This comparative analysis demonstrates how state fragmentation results from a causal chain of geopolitical strains, resource shortfalls, intra-elite conflict, and the deficiency of a central government's coercive capability to hold the society together. The emergence process of new sovereign states is also discussed. State fragmentation constitutes a major portion of social change in a long span of world history. Such social change raises two questions. One is why in the midst of a revolution some states fragmented territorially while others stayed intact? Another question is why some states broke up in violence while others underwent a peaceful separation? "State Fragmentation: Geopolitics and Social Change" attempts to address these issues both theoretically and empirically from a geopolitical perspective, yet with a sociological focus on how 'politics works from outside in' to bring about the change within the state. Eight historical cases from the 18th century through the 20th century are selected for a comparative analysis.

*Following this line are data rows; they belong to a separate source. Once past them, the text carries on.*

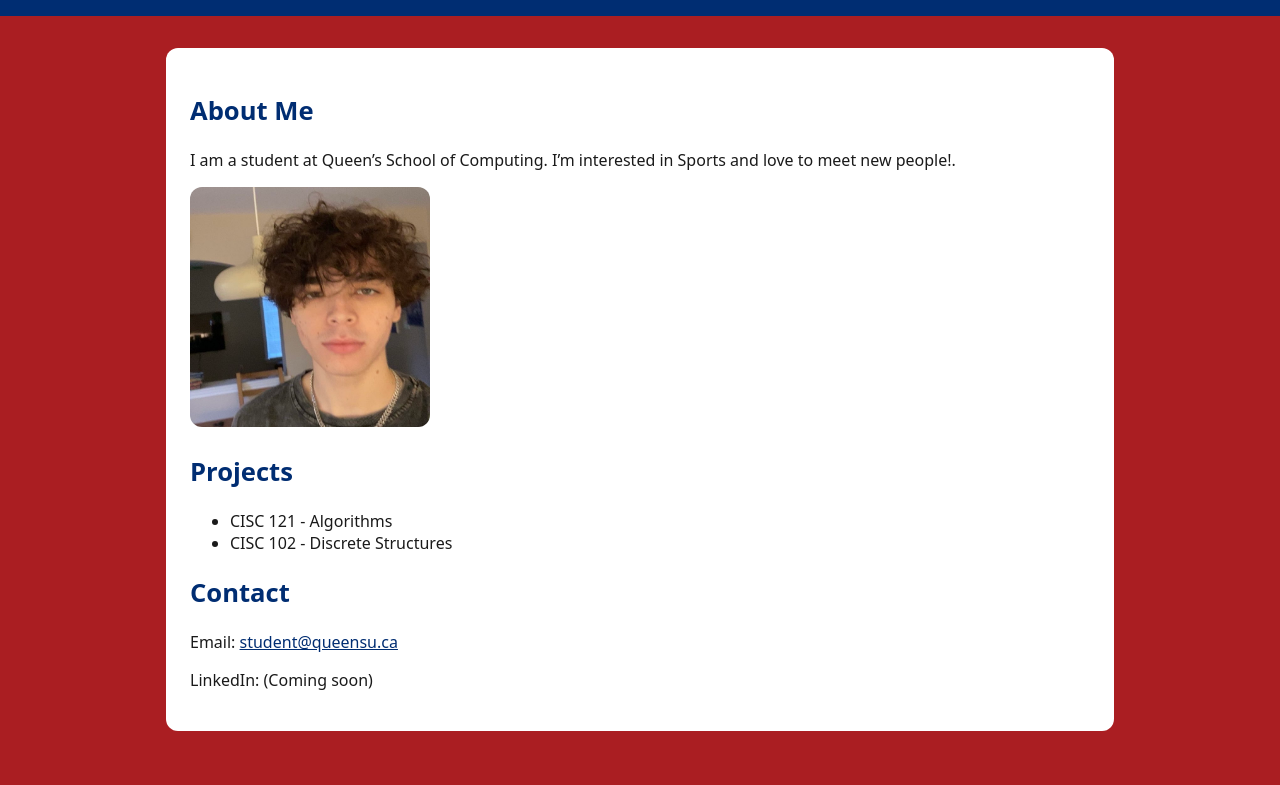
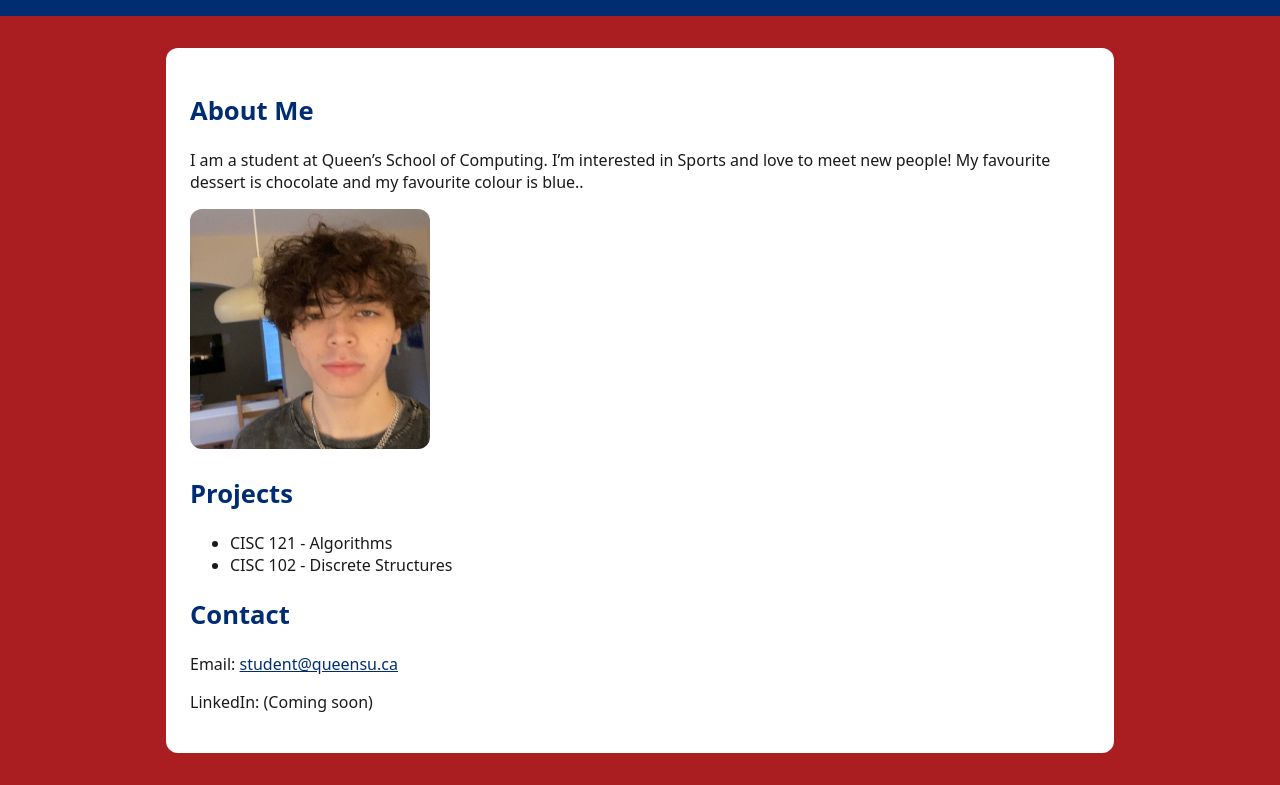
Before and after one commit to 25ckk/queens-student-page, a plain HTML site: page index.html in a window 1280 px wide. Shown: the part 102-887 px from the top of the page. Before the commit the page ends 865 px from the top, so only its background shows below. Drawn offline with Linux system fonts and the light colour scheme.

Commit message:
Update index.html

```diff
--- a/index.html
+++ b/index.html
@@ -3,7 +3,7 @@
   <head>
     <meta charset="utf-8"/>
     <meta name="viewport" content="width=device-width, initial-scale=1"/>
-    <title>My Queen’s Student Page</title>
+    <title>Justin Duggan</title>
     <link rel="stylesheet" href="style.css"/> <!-- do not change this line -->
   </head>
   <body>
@@ -14,7 +14,7 @@
     <main>
       <!-- ====== ABOUT SECTION (edit the text) ====== -->
       <h2>About Me</h2>
-      <p>I am a student at Queen’s School of Computing. I’m interested in Sports and love to meet new people!<!-- replace with interests -->.</p>
+      <p>I am a student at Queen’s School of Computing. I’m interested in Sports and love to meet new people! My favourite dessert is chocolate and my favourite colour is blue.<!-- replace with interests -->.</p>
 
       <!-- ====== PHOTO (upload me.jpg to repo root, then update the src below) ====== -->
       <img src="me.jpg" alt="Justin portrait" width="240" height="240" />
```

The objective is to illustrate the main thesis that the geopolitical rise and fall of a state depend upon its geo-positional advantage and disadvantage in the world system, and this geo-positional power of the state, while interacting with other critical socio-economic factors, have generated dynamic forces of change, leading to either state fragmentation or state formation. The comparative analysis is specifically intended to demonstrate how state fragmentation results from a causal chain of geopolitical strains, resource shortfalls, intra-elite conflict, and the deficiency of the central government's coercive capability to hold the society together. On the other hand, as the author contends, it is the overall crisis of old state's territorial fragmentation that often serves as a breeding ground for the emergence of new sovereign states.
Publisher: The Edwin Mellen Press Ltd